A general rule for email subject lines is to keep them 50 characters or less. There are exceptions to the rule, of course, depending on your industry, your subscribers or your email topic. For the most part, however, shorter is better.
How many emails do you send out each month? One? 20? 100? Depending on your industry, you could send 20 emails in an hour! When you’re cranking out that much content, are you taking the time to write strong subject lines?
If not, listen up. Nearly 70 percent of email recipients will send an email to the spam folder based on subject line alone. Do you want to go through all the work of creating and sending an email only to have nearly three quarters of your list spam it? I sure hope not.
Writing a strong subject line isn’t hard, it just takes a little time and creativity. Here are some best practices to keep in mind for your next subject line.
Keep it Short
In the infamous words of Winston Churchill, "A good speech should be like a woman's skirt; long enough to cover the subject and short enough to create interest." Churchill might have been talking about speeches, but this idea can be translated to any type of content. A general rule for email subject lines is to keep them 50 characters or less. There are exceptions to the rule, of course, depending on your industry, your subscribers or your email topic. For the most part, however, shorter is better.
Make it Personal
Fast fact: web users send over 200 billion emails per day. Um, what? That's an insane amount of traffic clogging up your inbox, so it's not surprising that people are so spam-happy; they can't keep up with all the messages they're getting. The key to keeping your emails out of the spam folder is to make them as personal as possible. Greeting the recipient by name or sending emails from your company account instead of a generic account are both great ways to do this.
Send Emails Regularly
One of the biggest mistakes you can make with your email marketing strategy is to send messages without a schedule. If you send a monthly newsletter, it should go out at the roughly the same time each month. This can be a little tricky if you do email campaigns for events or product launches, because those obviously won't be on a set schedule. As long as you don't go from sending four emails a month to one email every six months, you should be fine.
Let Subscribers Know What to Expect
It's a good idea to send a welcome email to new subscribers explaining the type of content they can expect and to encourage them to add you to their address book to avoid any unintentional banishments to the spam folder.
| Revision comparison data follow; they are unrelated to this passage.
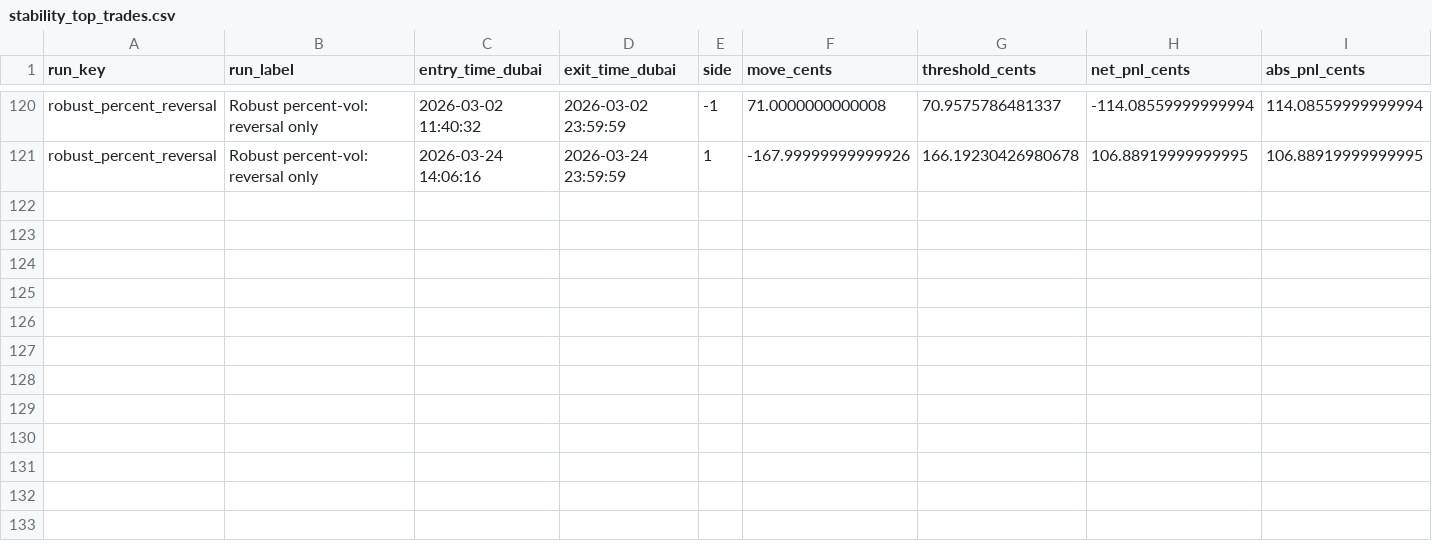
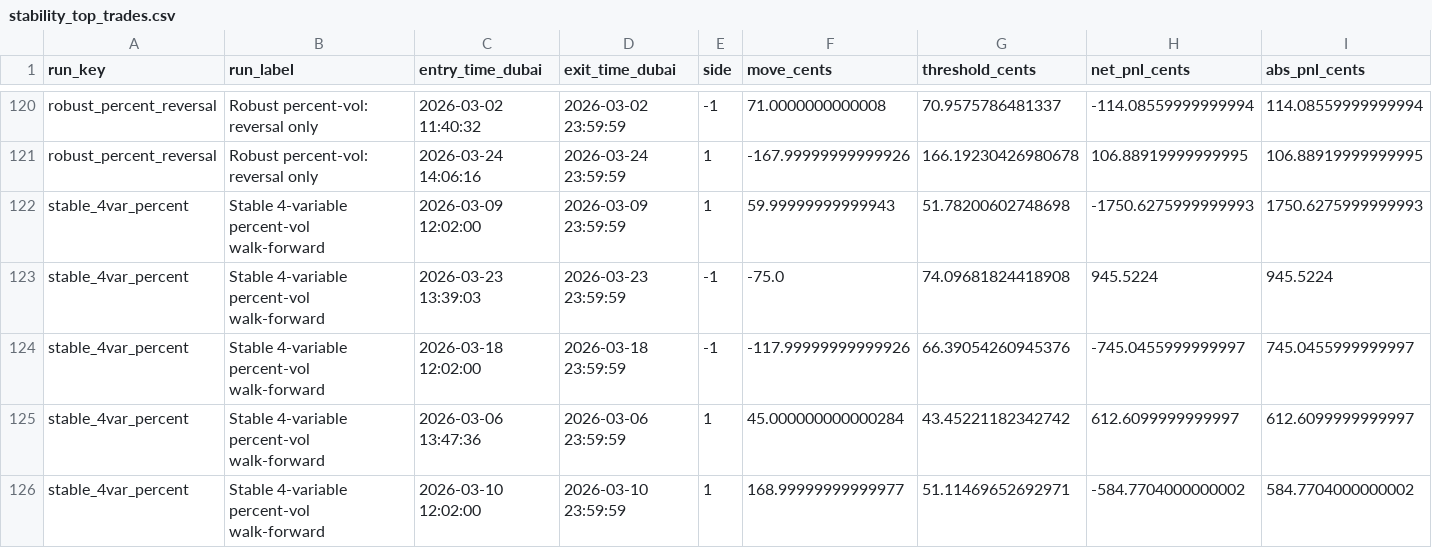
Before and after one commit to f20230152/price-action-walkforward-dashboard, a CSV file: outputs/volatility_walkforward/stability_top_trades.csv, drawn as a sheet; only a part is shown, gaps mark what is left out; rows hold the shown columns only; the diff covers the shown part only; the diff names each change by its address in the sheet, - before the commit and + after, or states it on an @@ line.

Commit message:
Add stable four variable walkforward

```diff
--- a/outputs/volatility_walkforward/stability_top_trades.csv
+++ b/outputs/volatility_walkforward/stability_top_trades.csv
+row 122: stable_4var_percent | Stable 4-variable percent-vol walk-forward | 2026-03-09 12:02:00 | 2026-03-09 23:59:59 | 1 | 59.99999999999943 | 51.78200602748698 | -1750.6275999999993 | 1750.6275999999993
+row 123: stable_4var_percent | Stable 4-variable percent-vol walk-forward | 2026-03-23 13:39:03 | 2026-03-23 23:59:59 | -1 | -75.0 | 74.09681824418908 | 945.5224 | 945.5224
+row 124: stable_4var_percent | Stable 4-variable percent-vol walk-forward | 2026-03-18 12:02:00 | 2026-03-18 23:59:59 | -1 | -117.99999999999926 | 66.39054260945376 | -745.0455999999997 | 745.0455999999997
+row 125: stable_4var_percent | Stable 4-variable percent-vol walk-forward | 2026-03-06 13:47:36 | 2026-03-06 23:59:59 | 1 | 45.000000000000284 | 43.45221182342742 | 612.6099999999997 | 612.6099999999997
+row 126: stable_4var_percent | Stable 4-variable percent-vol walk-forward | 2026-03-10 12:02:00 | 2026-03-10 23:59:59 | 1 | 168.99999999999977 | 51.11469652692971 | -584.7704000000002 | 584.7704000000002
```
Also changed, not shown: 15 added rows elsewhere in this file, outputs/volatility_walkforward/config.csv, outputs/volatility_walkforward/stability_monthly_audit.csv, 9 other files.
You can also allow subscribers to choose the content they want to receive from you. For example, one reader might want to receive every message you send while another might only want information about your products. Giving them the power to choose what they get should greatly improve your open rates.